Outrage as UWA announces closure of its publishing arm

Book lovers, authors, academics and the literary industry are sharing their outrage at the University of Western Australia’s announcement that it will be closing down its 85 year old publishing arm UWA Publishing (UWAP).

Established in 1935, UWA Publishing has developed a reputation for publishing diverse, distinctive and distinguished poetry, fiction and nonfiction titles under current UWAP director, Terri-ann White.

The news was first reported in The Australian, White and her small team are expected to lose their jobs as part of the closure. 

The Small Press Association said the decision was short sighted.

“UWAP has played a crucial role in Australian publishing for decades, and publishes a wide range of award-winning titles across many genres.” the organisation said.

“Under the leadership of Terri-ann White, UWAP has published important titles in fiction, poetry and Indigenous writing, as well as general nonfiction titles, that between them reach a much broader readership than open-access academic works ever will.

“The Small Press Network calls on the University to reverse this short-sighted decision,” the statement said.
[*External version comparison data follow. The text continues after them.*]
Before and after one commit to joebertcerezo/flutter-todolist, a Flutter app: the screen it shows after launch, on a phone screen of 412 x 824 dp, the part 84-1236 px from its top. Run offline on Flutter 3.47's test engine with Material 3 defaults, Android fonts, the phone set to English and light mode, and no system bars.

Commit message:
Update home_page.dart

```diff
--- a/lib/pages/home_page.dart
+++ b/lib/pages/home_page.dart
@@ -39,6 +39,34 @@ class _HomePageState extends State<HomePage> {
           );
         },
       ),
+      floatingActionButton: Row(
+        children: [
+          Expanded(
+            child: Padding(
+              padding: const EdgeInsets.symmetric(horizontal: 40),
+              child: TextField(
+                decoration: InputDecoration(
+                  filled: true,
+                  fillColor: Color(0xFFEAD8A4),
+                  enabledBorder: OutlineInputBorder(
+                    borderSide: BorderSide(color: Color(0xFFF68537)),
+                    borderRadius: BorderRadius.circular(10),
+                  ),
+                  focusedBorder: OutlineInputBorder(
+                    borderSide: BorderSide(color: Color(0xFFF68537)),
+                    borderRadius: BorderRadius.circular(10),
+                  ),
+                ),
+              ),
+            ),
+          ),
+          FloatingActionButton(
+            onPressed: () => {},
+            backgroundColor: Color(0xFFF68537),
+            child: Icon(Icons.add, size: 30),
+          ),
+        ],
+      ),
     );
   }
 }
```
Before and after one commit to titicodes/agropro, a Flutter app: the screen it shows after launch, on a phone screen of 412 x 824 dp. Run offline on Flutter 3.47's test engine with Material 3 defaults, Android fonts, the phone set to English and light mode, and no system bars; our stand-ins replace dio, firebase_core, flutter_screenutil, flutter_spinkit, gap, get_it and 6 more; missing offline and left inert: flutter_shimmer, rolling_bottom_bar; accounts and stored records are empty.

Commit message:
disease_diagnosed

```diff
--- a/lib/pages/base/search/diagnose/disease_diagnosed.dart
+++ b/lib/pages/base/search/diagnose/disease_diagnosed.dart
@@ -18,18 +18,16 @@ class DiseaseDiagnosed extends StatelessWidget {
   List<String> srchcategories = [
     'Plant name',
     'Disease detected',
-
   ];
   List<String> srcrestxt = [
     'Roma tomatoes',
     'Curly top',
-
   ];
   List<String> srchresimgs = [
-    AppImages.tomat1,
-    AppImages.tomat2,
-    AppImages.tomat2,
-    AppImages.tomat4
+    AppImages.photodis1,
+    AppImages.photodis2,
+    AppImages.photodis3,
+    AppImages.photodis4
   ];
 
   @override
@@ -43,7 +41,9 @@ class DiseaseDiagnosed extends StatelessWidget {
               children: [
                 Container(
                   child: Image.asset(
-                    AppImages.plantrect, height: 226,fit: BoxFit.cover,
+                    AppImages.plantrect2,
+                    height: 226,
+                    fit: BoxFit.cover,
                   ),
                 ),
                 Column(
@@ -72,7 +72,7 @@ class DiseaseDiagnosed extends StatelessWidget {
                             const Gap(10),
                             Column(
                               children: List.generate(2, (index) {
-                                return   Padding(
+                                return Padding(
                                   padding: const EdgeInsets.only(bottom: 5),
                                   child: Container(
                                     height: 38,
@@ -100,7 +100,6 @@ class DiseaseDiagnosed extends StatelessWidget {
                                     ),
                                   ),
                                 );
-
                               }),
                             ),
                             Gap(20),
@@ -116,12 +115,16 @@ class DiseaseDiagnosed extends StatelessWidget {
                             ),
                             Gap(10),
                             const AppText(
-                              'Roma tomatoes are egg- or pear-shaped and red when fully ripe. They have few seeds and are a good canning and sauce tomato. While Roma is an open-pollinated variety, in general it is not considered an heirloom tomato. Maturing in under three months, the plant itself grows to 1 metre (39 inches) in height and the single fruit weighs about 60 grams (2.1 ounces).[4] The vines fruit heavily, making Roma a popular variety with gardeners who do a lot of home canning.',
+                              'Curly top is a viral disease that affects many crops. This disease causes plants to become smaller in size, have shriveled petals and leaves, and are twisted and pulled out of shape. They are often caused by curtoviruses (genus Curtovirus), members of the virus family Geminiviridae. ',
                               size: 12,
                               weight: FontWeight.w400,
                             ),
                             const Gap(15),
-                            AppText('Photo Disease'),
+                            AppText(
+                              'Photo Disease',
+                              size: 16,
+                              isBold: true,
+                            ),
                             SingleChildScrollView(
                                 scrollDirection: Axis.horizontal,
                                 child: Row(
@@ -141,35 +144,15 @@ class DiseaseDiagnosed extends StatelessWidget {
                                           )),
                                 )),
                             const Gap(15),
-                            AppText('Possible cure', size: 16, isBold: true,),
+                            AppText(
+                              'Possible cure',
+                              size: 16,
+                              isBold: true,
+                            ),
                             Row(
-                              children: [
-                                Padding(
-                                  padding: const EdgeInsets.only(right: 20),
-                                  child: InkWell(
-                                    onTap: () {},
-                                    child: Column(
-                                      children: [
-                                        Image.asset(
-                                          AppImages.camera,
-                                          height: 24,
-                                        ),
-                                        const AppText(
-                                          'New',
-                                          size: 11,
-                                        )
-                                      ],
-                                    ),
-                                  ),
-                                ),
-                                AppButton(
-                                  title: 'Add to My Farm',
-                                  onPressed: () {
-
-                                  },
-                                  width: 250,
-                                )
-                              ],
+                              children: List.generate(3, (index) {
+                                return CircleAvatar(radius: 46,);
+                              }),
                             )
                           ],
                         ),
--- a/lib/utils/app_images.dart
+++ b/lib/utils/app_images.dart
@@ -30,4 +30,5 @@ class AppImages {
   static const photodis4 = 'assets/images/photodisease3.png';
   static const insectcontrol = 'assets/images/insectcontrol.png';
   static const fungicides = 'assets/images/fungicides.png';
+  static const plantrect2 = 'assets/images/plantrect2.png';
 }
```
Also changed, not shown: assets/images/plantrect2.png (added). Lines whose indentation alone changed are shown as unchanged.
Authors took to social media to share their alarm at the discussion, some highlighting that they were unaware of what would happen to work they had contracted with the publisher.

Poet Melinda Smith, who has won the Prime Minister’s Literary Award in the past, launched a petition calling on the university to change their decision. it quickly gathered over 1,500 signatures.

Terri-Ann White spoke to OUTinPerth back in 2011 and highlighted the challenges of the publishing industry. She noted that while the sales of physical books were falling, the growing popularity of e-books was giving the industry hope.

The publisher’s recent titled include Angshu Dasgupta’s Fern Road, Tom Clark’s Talking Up A Legacy – which looked into the memorable speeches of Australian Prime Ministers, and a book on traditional indigenous food of the southwest.

It’s not the first time the university has discarded a popular cultural asset, in the early 1990’s the university closed down in popular radio station 6UVS. The station was relaunched as community station RTRFM and later moved completely off the campus.

OIP Staff